Becoming A Resident of Colorado
Becoming a resident of Colorado is pretty simple. All you need to do is: (1) move to the state and (2) live there for 90 consecutive days with (3) an intent to remain there permanently. If you do these three things, you will be a legal resident of the state of Colorado.
Your residency would likely only ever be disputed because you’ve become involved in some kind of legal situation. As was mentioned briefly above, residency plays a factor in several different circumstances that touch upon the law.
A person might attempt to challenge your residency status hoping to force you to resolve the situation through the court system of a different state, perhaps a state with laws that significantly favor their side of the suit.
If your residency is being disputed, the disputing side will likely attack the intent element of your claim to residency status. This is because the first requirement–physical presence for 90 days–is fairly easy to establish. The affidavits of neighbors or co-workers attesting to the fact would be more than sufficient to demonstrate presence. Intent, however, is harder to prove.
If this happens, a Colorado court will consider things like the payment of local taxes, the signing of a long-term lease, enrollment in a local school, or any number of other pieces of evidence that tend to show whether or not you have the required intent to be considered a Colorado resident.
What Are The Most Common Issues In Which Residency Plays A Role?

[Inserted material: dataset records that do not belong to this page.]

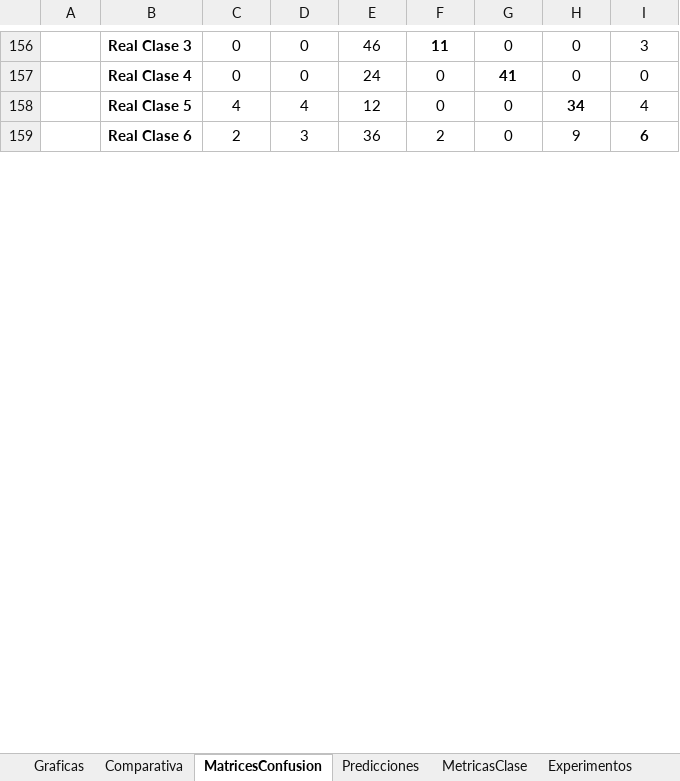
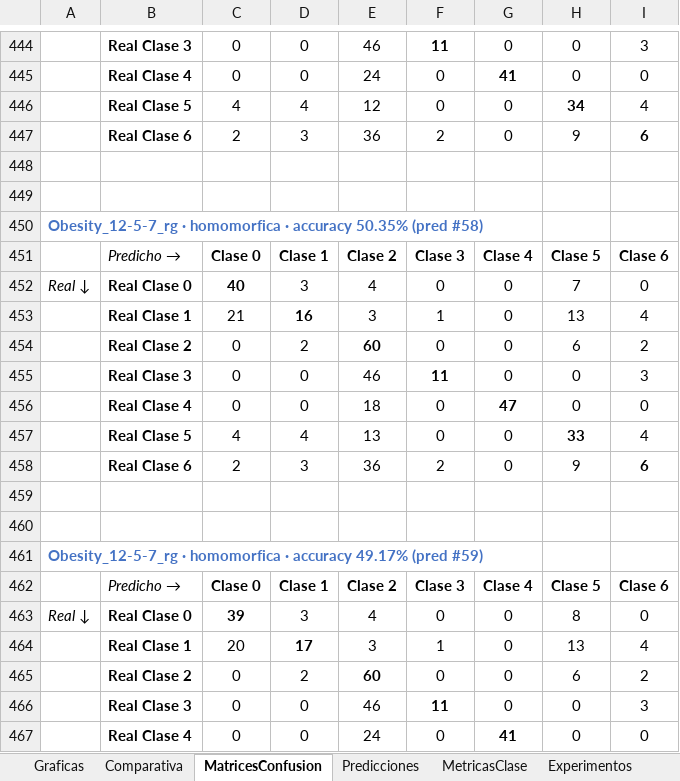
Before and after one commit to Inurria979/Homomorphic-Encription, an Excel workbook: Homomorphic Encription/resultados/resultados.xlsx, sheet MatricesConfusion, drawn as a sheet; only a part is shown, gaps mark what is left out; values as stored, in another font and other column widths than the file's, no borders; conditional formats not drawn; the diff covers the shown part only; the diff names each change by its address in the sheet, - before the commit and + after, or states it on an @@ line.

```diff
--- a/Homomorphic Encription/resultados/resultados.xlsx (sheet MatricesConfusion)
+++ b/Homomorphic Encription/resultados/resultados.xlsx (sheet MatricesConfusion)
+row 448: (empty)
+row 449: (empty)
+row 450: Obesity_12-5-7_rg · homomorfica · accuracy 50.35% (pred #58)
+row 451:  | Predicho → | Clase 0 | Clase 1 | Clase 2 | Clase 3 | Clase 4 | Clase 5 | Clase 6
+row 452: Real ↓ | Real Clase 0 | 40 | 3 | 4 | 0 | 0 | 7 | 0
+row 453:  | Real Clase 1 | 21 | 16 | 3 | 1 | 0 | 13 | 4
+row 454:  | Real Clase 2 | 0 | 2 | 60 | 0 | 0 | 6 | 2
+row 455:  | Real Clase 3 | 0 | 0 | 46 | 11 | 0 | 0 | 3
+row 456:  | Real Clase 4 | 0 | 0 | 18 | 0 | 47 | 0 | 0
+row 457:  | Real Clase 5 | 4 | 4 | 13 | 0 | 0 | 33 | 4
+row 458:  | Real Clase 6 | 2 | 3 | 36 | 2 | 0 | 9 | 6
+row 459: (empty)
+row 460: (empty)
+row 461: Obesity_12-5-7_rg · homomorfica · accuracy 49.17% (pred #59)
+row 462:  | Predicho → | Clase 0 | Clase 1 | Clase 2 | Clase 3 | Clase 4 | Clase 5 | Clase 6
+row 463: Real ↓ | Real Clase 0 | 39 | 3 | 4 | 0 | 0 | 8 | 0
+row 464:  | Real Clase 1 | 20 | 17 | 3 | 1 | 0 | 13 | 4
+row 465:  | Real Clase 2 | 0 | 2 | 60 | 0 | 0 | 6 | 2
+row 466:  | Real Clase 3 | 0 | 0 | 46 | 11 | 0 | 0 | 3
+row 467:  | Real Clase 4 | 0 | 0 | 24 | 0 | 41 | 0 | 0
```
Also changed, not shown: 367 added rows elsewhere in this sheet, sheet MetricasClase, sheet Predicciones, sheet Comparativa, 1 other file.
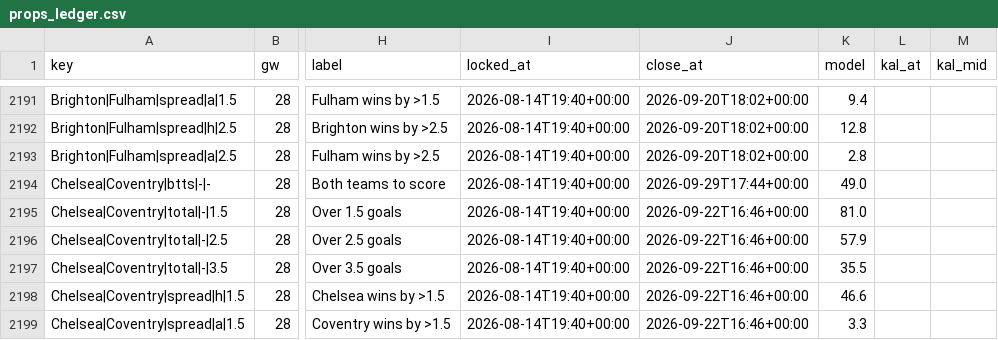
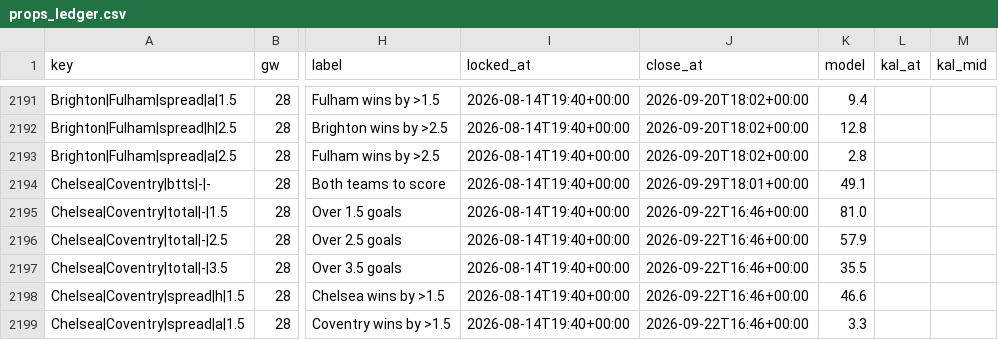
Before and after one commit to iceyfuture/prem_predictor_updated, a CSV file: dashboard/props_ledger.csv, drawn as a sheet; only a part is shown, gaps mark what is left out; the diff covers the shown part only; the diff names each change by its address in the sheet, - before the commit and + after, or states it on an @@ line.

```diff
--- a/dashboard/props_ledger.csv
+++ b/dashboard/props_ledger.csv
-J2194 (close_at): 2026-09-29T17:44+00:00
+J2194 (close_at): 2026-09-29T18:01+00:00
-K2194 (model): 49.0
+K2194 (model): 49.1
```
Also changed, not shown: 10 edited cells elsewhere in this file, 6 other files.
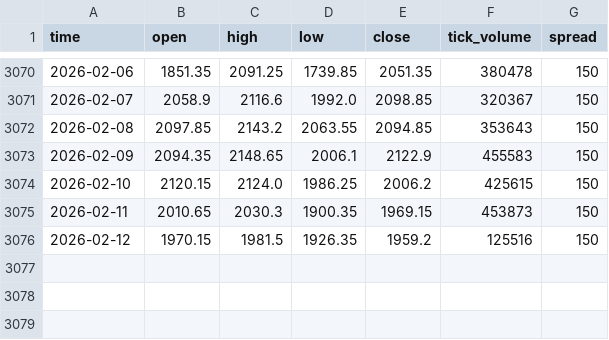
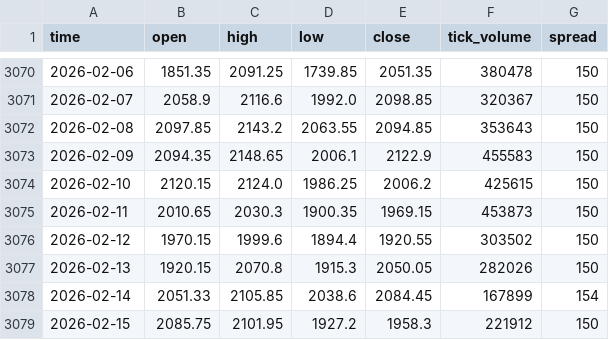
Before and after one commit to MarcoMalgaroli/AutoTrader-ETHUSD, a CSV file: datasets/raw/ETHUSD_D1_3078.csv (was datasets/raw/ETHUSD_D1_3075.csv), drawn as a sheet; only a part is shown, gaps mark what is left out.

```diff
--- a/datasets/raw/ETHUSD_D1_3075.csv
+++ b/datasets/raw/ETHUSD_D1_3078.csv
@@ -3075,2 +3075,5 @@ time,open,high,low,close,tick_volume,spread
 2026-02-11,2010.65,2030.3,1900.35,1969.15,453873,150
-2026-02-12,1970.15,1981.5,1926.35,1959.2,125516,150
+2026-02-12,1970.15,1999.6,1894.4,1920.55,303502,150
+2026-02-13,1920.15,2070.8,1915.3,2050.05,282026,150
+2026-02-14,2051.33,2105.85,2038.6,2084.45,167899,154
+2026-02-15,2085.75,2101.95,1927.2,1958.3,221912,150
```
Also changed, not shown: 9 other files.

Residency most often becomes an issue in marital disputes. There aren’t many legal defenses to a petition for divorce, and a court’s lack of jurisdiction because a party is actually a non-resident is one of the few. Parties that don’t want to get divorced, or want to drag out a divorce to gain some advantage in the proceedings, or to bring the proceedings into a state with rules more favorable to their circumstance, may attack residency as a way of achieving this goal.
In Colorado, any person can file for divorce so long as they are a Colorado resident–that is to say, so long as they’ve been living in Colorado for 90 days and can demonstrate their intent to stay. Because of Colorado’s relatively liberal residency requirements and divorce laws, many people might find it an advantageous location for this kind of “forum shopping.”
If you’re in a situation where your residency is being challenged or you need to challenge the residency of another party, consult with the experts at the Berumen Law Firm, (303) 751-2128, today.
Image by Unsplash